- James pointed out that a run batted in, or RBI, was in fact not a measure of an individual player's prowess, because he needed someone else to get on base before him so that he might, through his own hit, allow that person to score. The fallacy of this statistic, James noted, was that a runner who played it too cautiously on third base could rob a hitter of an RBI, just as an audacious one, sprinting from second base and taking a chance on getting home safely, might unduly reward the hitter of a mere blooper single by stretching an expected one-base advance to a two-base score. Either way, the hitter actually had nothing to do with the result. More to the point, James' analysis led to the inescapable conclusion that hitters on teams with poor offenses had fewer opportunities to rack up RBIs because their teammates were lousy hitters. The RBI, in other words, was more of a reflection of a team's combined hitting than that of any individual player.
- Beane's calculation was that runs are potentially unlimited, but that the out was the game's most precious commodity. Teams are allowed only 27 of the latter, and the faster they accumulate them, the quicker the chance to score runs diminishes. His thinking was that by limiting the number of avoidable outs made during a game, even a team of (less expensive) average hitters would have ample opportunities to score sufficient runs to win—especially if the other side was squandering its outs. He similarly realized that the hallowed batting average was far less a reliable predictor of team scoring success than was a player's on-base percentage, which takes into consideration bases awarded on walks: the patient hitter who drew more walks would usually score more often than the power hitter who also swung at bad pitches and struck out more frequently.

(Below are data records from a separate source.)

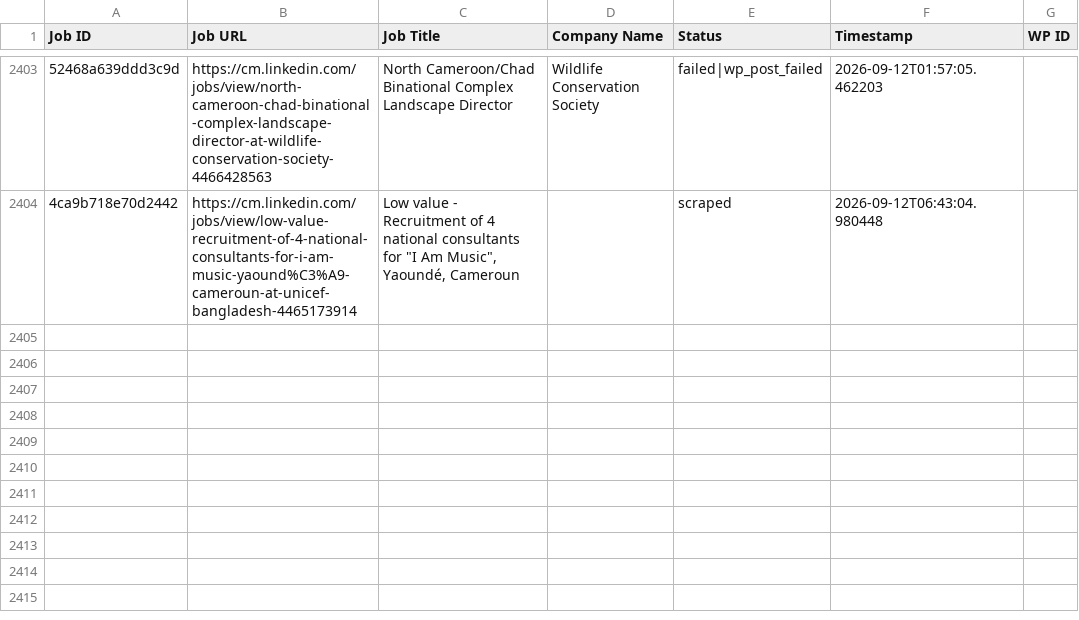
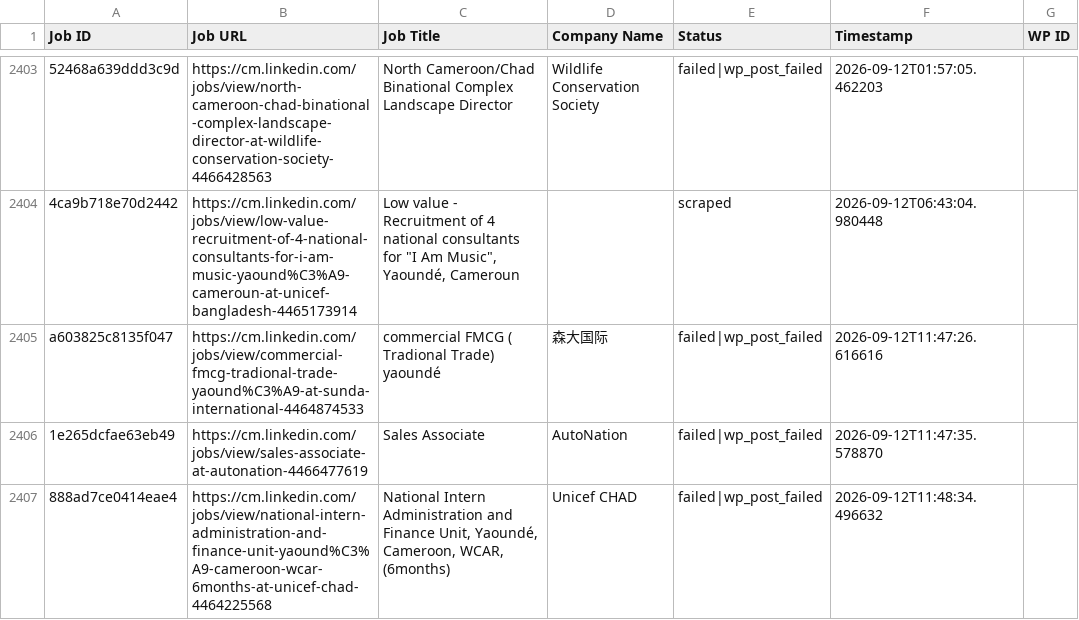
Before and after one commit to innovationinc2000/cm, a CSV file: processed_jobs.csv, drawn as a sheet; only a part is shown, gaps mark what is left out; the diff names each change by its address in the sheet, - before the commit and + after, or states it on an @@ line.

```diff
--- a/processed_jobs.csv
+++ b/processed_jobs.csv
+row 2405: a603825c8135f047 | https://cm.linkedin.com/jobs/view/commercial-fmcg-tradional-trade-yaound%C3%A9-at-sunda-international-4464874533 | commercial FMCG ( Tradional Trade) yaoundé | 森大国际 | failed|wp_post_failed | 2026-09-12T11:47:26.616616
+row 2406: 1e265dcfae63eb49 | https://cm.linkedin.com/jobs/view/sales-associate-at-autonation-4466477619 | Sales Associate | AutoNation | failed|wp_post_failed | 2026-09-12T11:47:35.578870
+row 2407: 888ad7ce0414eae4 | https://cm.linkedin.com/jobs/view/national-intern-administration-and-finance-unit-yaound%C3%A9-cameroon-wcar-6months-at-unicef-chad-4464225568 | National Intern Administration and Finance Unit, Yaoundé, Cameroon, WCAR, (6months) | Unicef CHAD | failed|wp_post_failed | 2026-09-12T11:48:34.496632
```
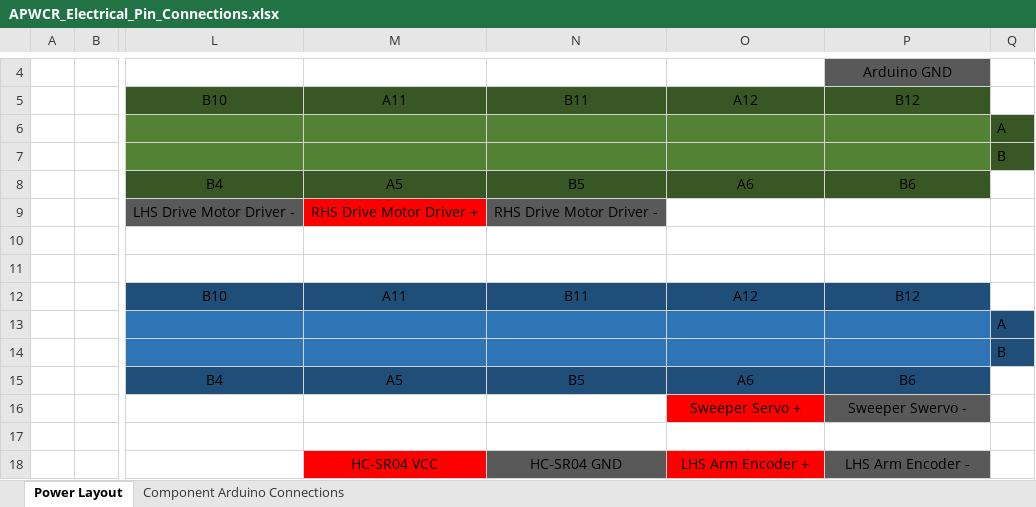
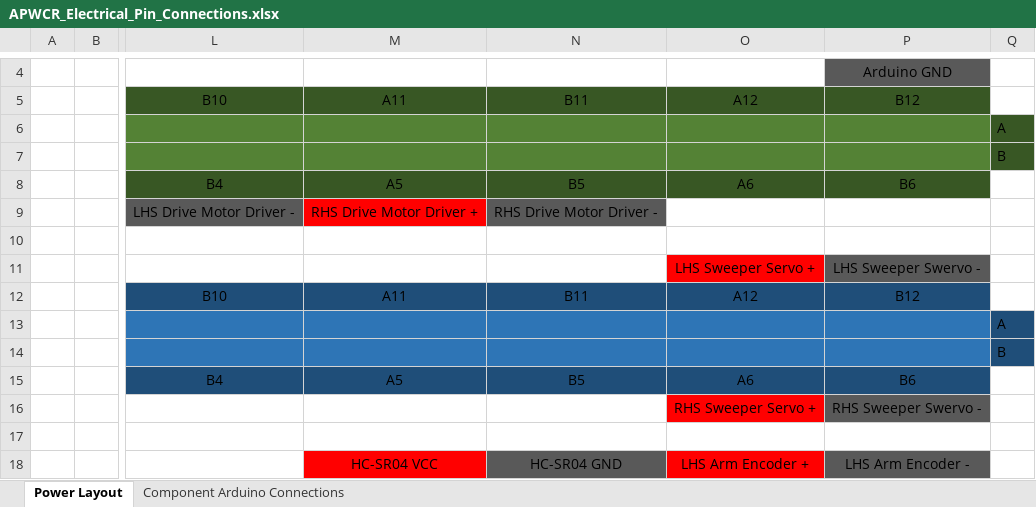
Before and after one commit to JoshCaratao/APWCR_Software, an Excel workbook: electrical_hardware/APWCR_Electrical_Pin_Connections.xlsx, sheet Power Layout, drawn as a sheet; only a part is shown, gaps mark what is left out; values as stored, in another font and other column widths than the file's, no borders; rows hold the shown columns only; the diff names each change by its address in the sheet, - before the commit and + after, or states it on an @@ line.

```diff
--- a/electrical_hardware/APWCR_Electrical_Pin_Connections.xlsx (sheet Power Layout)
+++ b/electrical_hardware/APWCR_Electrical_Pin_Connections.xlsx (sheet Power Layout)
-row 11: (empty)
+row 11:  |  |  |  |  | LHS Sweeper Servo + | LHS Sweeper Swervo -
-O11 fill: none
+O11 fill: #FF0000
-P11 fill: none
+P11 fill: #595959
-O16: Sweeper Servo +
+O16: RHS Sweeper Servo +
-P16: Sweeper Swervo -
+P16: RHS Sweeper Swervo -
```
Also changed, not shown: sheet Component Arduino Connections, 6 other files.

- Similarly flawed, for that matter, is the NFL's insistence on measuring the value and performance of a quarterback based upon a ratio of touchdowns to interceptions, the latter of which can be caused by a multiplicity of factors, only some having to do with the quarterback.
- For more information on these tools and formats, contact the authors through Charity Navigator.
Horst, P., J. N. Nay, J. W. Scanlon, and J. S. Wholey. (1974). Program Management and the Federal Evaluator. Public Administration Review, 34(4): 300-308.
Knutson, A. (1955, March). Evaluation Program Progress. Public Health Reports, 70: 305-310.
Lewis, M. (2004). Moneyball. New York: W.W. Norton.
Suchman, E. (1967). Evaluative Research. New York: Russell Sage Foundation.
Zimbalist, S. E. (1977). Historic Themes and Landmarks in Social Welfare Research. New York: Harper and Row. Cited in E. J. Mullen, Evidence-based Social Work—Theory & Practice: Historical and Reflective Perspective. Fourth International Conference on Evaluation for Practice. University of Tampere, Tampere, Finland, July 4-6, 2002. Available at http://www.uta.fi/laitokset/sospol/eval2002/CampbellContext.PDF.